A team from the Archaeology Institute UHI and ORCA, together with a small army of volunteers, have been out inspecting the fragile archaeology around a medieval cemetery at Newark, Deerness, Orkney.
Storms in January and February have badly affected Newark and disrupted many of the protective measures carefully put in place in the months previously.
The site is being actively watched over by Deerness residents and by volunteers from across Orkney, including students and staff from the Archaeology Institute UHI.
We know that sandbags are not the answer to protecting the site in the long term but they do provide some protection. As soon as the weather makes it safe to replace and secure them again, we’ll put out a shout for help.
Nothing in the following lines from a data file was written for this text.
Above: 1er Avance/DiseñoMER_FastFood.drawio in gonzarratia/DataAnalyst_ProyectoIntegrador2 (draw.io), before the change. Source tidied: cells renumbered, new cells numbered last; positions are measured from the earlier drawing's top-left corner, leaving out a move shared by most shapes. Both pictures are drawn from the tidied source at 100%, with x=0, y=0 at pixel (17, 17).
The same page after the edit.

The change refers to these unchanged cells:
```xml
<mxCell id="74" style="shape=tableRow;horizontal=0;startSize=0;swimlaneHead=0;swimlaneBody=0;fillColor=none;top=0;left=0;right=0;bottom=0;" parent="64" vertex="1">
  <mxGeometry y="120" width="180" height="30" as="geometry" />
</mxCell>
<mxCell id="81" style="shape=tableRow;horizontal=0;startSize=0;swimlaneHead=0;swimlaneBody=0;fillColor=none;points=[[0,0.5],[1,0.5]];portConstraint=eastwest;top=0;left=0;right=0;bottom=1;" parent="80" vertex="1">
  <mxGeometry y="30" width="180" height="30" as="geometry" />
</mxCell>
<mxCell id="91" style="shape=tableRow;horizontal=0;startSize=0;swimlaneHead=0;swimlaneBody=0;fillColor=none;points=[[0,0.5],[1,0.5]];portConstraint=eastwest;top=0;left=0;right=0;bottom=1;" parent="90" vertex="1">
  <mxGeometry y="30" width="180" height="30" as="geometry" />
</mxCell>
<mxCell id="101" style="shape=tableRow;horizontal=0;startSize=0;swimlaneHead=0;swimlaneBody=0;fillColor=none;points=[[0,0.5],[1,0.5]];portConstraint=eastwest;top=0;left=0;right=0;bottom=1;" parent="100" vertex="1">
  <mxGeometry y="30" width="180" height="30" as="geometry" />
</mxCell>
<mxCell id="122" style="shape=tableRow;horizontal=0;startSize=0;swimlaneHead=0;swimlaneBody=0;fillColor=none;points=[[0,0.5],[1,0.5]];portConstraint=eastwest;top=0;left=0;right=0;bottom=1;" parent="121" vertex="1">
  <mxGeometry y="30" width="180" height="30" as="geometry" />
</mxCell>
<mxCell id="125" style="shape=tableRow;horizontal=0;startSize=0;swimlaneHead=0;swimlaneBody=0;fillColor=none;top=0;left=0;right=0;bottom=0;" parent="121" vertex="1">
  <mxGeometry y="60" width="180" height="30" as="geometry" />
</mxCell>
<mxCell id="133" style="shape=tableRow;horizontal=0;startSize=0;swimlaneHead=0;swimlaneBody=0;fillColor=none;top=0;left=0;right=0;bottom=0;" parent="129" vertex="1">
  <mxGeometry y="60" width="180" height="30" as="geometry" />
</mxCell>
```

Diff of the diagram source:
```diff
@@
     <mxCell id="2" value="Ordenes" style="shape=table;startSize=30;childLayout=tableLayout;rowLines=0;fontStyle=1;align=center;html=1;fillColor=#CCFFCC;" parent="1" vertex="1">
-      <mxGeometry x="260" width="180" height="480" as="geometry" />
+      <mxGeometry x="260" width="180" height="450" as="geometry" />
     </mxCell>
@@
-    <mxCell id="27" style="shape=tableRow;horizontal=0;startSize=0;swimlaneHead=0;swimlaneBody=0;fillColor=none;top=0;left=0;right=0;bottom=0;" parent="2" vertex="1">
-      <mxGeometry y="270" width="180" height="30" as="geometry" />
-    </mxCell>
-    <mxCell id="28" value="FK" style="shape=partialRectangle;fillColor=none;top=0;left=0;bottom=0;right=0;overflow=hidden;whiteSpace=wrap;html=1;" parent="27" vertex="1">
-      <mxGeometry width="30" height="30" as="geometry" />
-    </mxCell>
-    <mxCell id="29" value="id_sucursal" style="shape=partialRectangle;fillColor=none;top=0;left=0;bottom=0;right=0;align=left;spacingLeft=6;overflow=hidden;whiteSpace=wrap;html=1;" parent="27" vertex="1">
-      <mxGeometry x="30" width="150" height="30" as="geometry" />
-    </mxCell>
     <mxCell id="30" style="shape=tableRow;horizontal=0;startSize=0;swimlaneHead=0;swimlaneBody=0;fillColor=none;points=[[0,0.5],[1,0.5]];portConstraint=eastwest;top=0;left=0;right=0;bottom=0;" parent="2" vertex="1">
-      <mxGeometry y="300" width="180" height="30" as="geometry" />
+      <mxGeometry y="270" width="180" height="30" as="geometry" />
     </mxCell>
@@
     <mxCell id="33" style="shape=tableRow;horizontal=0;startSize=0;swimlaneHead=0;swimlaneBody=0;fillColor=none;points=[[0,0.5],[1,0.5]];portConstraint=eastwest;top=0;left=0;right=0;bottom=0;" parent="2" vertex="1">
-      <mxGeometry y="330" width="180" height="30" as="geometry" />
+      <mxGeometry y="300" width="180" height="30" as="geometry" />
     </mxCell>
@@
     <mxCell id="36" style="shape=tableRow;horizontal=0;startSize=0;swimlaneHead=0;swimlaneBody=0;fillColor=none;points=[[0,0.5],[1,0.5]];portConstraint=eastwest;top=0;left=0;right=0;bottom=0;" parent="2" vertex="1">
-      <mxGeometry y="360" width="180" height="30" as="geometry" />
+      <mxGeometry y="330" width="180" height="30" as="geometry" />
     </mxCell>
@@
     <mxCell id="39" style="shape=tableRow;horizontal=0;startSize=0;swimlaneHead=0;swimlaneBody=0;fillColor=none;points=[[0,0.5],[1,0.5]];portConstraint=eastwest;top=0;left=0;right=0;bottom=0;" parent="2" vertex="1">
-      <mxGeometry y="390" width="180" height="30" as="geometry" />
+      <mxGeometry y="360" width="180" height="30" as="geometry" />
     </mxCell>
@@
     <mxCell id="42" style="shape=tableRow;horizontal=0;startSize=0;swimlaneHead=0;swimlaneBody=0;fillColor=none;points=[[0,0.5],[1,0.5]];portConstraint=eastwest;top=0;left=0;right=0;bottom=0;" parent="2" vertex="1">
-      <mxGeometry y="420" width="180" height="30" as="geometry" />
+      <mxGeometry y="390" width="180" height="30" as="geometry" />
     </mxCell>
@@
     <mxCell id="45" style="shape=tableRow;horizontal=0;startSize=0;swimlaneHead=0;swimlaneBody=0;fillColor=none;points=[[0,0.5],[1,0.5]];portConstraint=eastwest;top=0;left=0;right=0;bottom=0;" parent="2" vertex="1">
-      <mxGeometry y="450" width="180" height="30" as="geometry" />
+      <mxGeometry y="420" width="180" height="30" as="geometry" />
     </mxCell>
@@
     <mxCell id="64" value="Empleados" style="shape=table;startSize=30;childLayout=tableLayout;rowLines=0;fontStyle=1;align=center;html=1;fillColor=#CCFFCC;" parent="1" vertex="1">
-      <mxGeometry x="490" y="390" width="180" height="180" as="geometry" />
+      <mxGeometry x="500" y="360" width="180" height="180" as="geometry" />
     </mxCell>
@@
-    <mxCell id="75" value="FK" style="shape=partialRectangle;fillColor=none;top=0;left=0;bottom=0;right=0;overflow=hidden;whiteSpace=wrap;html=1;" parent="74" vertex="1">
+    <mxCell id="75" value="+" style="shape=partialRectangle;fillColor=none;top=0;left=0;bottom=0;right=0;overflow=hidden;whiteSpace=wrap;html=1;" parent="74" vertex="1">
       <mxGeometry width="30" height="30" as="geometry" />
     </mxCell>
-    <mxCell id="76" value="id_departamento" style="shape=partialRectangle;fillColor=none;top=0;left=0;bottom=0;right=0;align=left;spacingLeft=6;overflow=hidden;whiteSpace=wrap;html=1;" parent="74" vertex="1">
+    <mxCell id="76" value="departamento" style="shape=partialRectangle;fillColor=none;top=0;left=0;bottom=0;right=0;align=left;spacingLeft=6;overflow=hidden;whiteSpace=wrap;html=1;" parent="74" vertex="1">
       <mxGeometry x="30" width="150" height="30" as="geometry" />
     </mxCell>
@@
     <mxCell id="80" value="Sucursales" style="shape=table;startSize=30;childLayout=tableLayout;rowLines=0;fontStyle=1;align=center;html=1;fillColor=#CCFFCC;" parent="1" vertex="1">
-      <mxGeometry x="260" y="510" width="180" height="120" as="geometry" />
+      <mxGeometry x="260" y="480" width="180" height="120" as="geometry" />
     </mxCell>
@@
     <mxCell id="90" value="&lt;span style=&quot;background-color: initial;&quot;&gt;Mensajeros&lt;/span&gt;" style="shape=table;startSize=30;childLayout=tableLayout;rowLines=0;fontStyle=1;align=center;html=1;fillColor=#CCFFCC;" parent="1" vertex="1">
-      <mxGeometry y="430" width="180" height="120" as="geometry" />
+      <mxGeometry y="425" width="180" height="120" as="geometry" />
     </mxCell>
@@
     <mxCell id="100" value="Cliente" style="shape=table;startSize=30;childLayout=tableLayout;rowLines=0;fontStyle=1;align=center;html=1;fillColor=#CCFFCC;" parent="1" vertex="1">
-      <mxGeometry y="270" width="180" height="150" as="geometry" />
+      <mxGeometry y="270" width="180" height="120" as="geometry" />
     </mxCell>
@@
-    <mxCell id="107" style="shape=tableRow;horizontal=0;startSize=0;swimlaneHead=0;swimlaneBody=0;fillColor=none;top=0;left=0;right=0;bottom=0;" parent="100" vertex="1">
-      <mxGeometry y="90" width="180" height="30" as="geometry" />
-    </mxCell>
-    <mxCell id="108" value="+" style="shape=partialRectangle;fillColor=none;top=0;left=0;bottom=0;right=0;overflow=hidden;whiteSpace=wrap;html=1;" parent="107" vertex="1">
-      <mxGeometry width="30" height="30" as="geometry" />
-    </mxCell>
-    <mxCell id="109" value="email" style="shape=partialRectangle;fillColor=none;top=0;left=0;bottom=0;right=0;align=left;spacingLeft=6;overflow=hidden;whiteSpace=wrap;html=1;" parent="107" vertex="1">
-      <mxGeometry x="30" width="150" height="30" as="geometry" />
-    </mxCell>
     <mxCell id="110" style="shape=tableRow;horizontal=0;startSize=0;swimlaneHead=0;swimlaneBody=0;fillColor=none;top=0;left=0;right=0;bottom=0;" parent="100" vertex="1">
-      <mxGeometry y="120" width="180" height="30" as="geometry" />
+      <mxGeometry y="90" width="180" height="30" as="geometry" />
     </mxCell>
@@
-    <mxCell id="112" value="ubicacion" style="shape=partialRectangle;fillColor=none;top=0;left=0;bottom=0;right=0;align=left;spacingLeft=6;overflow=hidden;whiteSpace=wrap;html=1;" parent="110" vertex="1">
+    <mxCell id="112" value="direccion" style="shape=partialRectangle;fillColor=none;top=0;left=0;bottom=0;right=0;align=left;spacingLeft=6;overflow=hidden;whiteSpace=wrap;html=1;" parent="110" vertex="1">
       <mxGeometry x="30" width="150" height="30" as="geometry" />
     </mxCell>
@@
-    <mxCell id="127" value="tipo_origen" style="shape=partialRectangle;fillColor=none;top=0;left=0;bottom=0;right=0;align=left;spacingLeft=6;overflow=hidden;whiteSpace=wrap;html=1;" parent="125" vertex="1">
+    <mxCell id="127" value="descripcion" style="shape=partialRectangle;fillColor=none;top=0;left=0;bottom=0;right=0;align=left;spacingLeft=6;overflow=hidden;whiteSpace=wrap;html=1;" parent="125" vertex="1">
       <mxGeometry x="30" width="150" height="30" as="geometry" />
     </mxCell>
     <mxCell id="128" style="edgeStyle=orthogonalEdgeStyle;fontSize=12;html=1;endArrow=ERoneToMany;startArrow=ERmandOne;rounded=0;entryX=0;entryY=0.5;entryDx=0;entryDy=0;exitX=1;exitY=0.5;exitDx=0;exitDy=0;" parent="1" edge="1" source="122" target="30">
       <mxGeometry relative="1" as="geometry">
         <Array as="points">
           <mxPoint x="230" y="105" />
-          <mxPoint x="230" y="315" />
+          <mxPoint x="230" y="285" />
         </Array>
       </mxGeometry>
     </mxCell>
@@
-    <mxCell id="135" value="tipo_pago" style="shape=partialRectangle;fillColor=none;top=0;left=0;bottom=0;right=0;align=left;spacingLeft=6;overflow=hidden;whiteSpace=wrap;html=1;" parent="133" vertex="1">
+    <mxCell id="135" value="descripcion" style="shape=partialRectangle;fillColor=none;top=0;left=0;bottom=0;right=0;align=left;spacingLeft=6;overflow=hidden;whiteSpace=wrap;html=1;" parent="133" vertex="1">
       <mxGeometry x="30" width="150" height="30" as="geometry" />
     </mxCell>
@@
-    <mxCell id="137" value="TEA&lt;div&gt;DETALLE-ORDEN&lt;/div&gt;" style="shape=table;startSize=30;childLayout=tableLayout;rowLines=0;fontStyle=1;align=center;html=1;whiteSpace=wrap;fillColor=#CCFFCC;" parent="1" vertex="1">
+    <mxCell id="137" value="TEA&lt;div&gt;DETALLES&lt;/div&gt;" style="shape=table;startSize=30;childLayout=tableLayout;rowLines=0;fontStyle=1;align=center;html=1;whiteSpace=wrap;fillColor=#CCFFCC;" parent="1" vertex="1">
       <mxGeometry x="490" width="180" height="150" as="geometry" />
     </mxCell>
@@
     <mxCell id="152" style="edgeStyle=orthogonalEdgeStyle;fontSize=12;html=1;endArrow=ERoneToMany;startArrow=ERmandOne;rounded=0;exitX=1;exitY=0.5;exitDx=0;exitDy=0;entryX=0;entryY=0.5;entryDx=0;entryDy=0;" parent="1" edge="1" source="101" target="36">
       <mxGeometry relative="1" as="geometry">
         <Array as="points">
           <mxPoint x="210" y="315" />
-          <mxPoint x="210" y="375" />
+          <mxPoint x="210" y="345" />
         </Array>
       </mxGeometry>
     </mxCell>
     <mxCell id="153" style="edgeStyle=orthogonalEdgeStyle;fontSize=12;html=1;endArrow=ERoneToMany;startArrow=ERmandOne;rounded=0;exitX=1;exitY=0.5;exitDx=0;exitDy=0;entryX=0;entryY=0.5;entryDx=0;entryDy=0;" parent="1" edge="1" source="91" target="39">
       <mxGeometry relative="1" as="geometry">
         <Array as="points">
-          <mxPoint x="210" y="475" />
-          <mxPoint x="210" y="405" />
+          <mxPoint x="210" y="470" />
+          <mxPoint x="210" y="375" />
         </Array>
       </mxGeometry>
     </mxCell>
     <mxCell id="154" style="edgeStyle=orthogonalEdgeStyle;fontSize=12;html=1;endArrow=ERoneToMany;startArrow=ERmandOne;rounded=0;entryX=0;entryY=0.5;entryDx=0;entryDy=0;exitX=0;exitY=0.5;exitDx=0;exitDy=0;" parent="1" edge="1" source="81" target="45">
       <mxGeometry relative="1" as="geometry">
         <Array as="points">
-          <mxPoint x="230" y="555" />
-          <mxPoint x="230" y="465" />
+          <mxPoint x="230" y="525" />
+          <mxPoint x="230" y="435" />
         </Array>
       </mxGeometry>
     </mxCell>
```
In the meantime if you find bags blowing about, please gather them up, weigh them down near the car park (in a sheltered place) and if we can re-use them, we will.
As a separate issue from the protection of the site, Historic Environment Scotland is funding a major three-year study of the site and the human remains.
Currently a major report is being compiled of all that’s been done at Newark in the past, what we know about the site and what needs to be done for the future to best understand it and all that’s found there. The work is being carried out by ORCA and led by a steering group made up of landowner, volunteers, archaeologists and Gail Drinkall of Orkney Museum.
Years two and three of the project will be examining the human remains, completing DNA analysis and other work to determine as much as we can about the many folk buried there.
We know that people were interred at Newark between the 6th and 15th centuries A.D. (https://canmore.org.uk/site/3033/newark) and that their remains may hold information about the little-understood Pictish/Viking transition in Orkney. Many remains were excavated 50 years ago and are safely preserved.
A major exhibition about Newark and all our findings will take place in the Orkney Museum over the summer of 2022, and other grants are being applied for in order to extend the project, to complete further research, but we fear indeed that the sea will ultimately win the battle.
In the meantime, please respect this site of human burial and be aware that it’s not safe around the site at present due to undermined banks and boulders making walking dangerous. We will continue to do what we can and if you want to help, watch out for the next call for volunteers.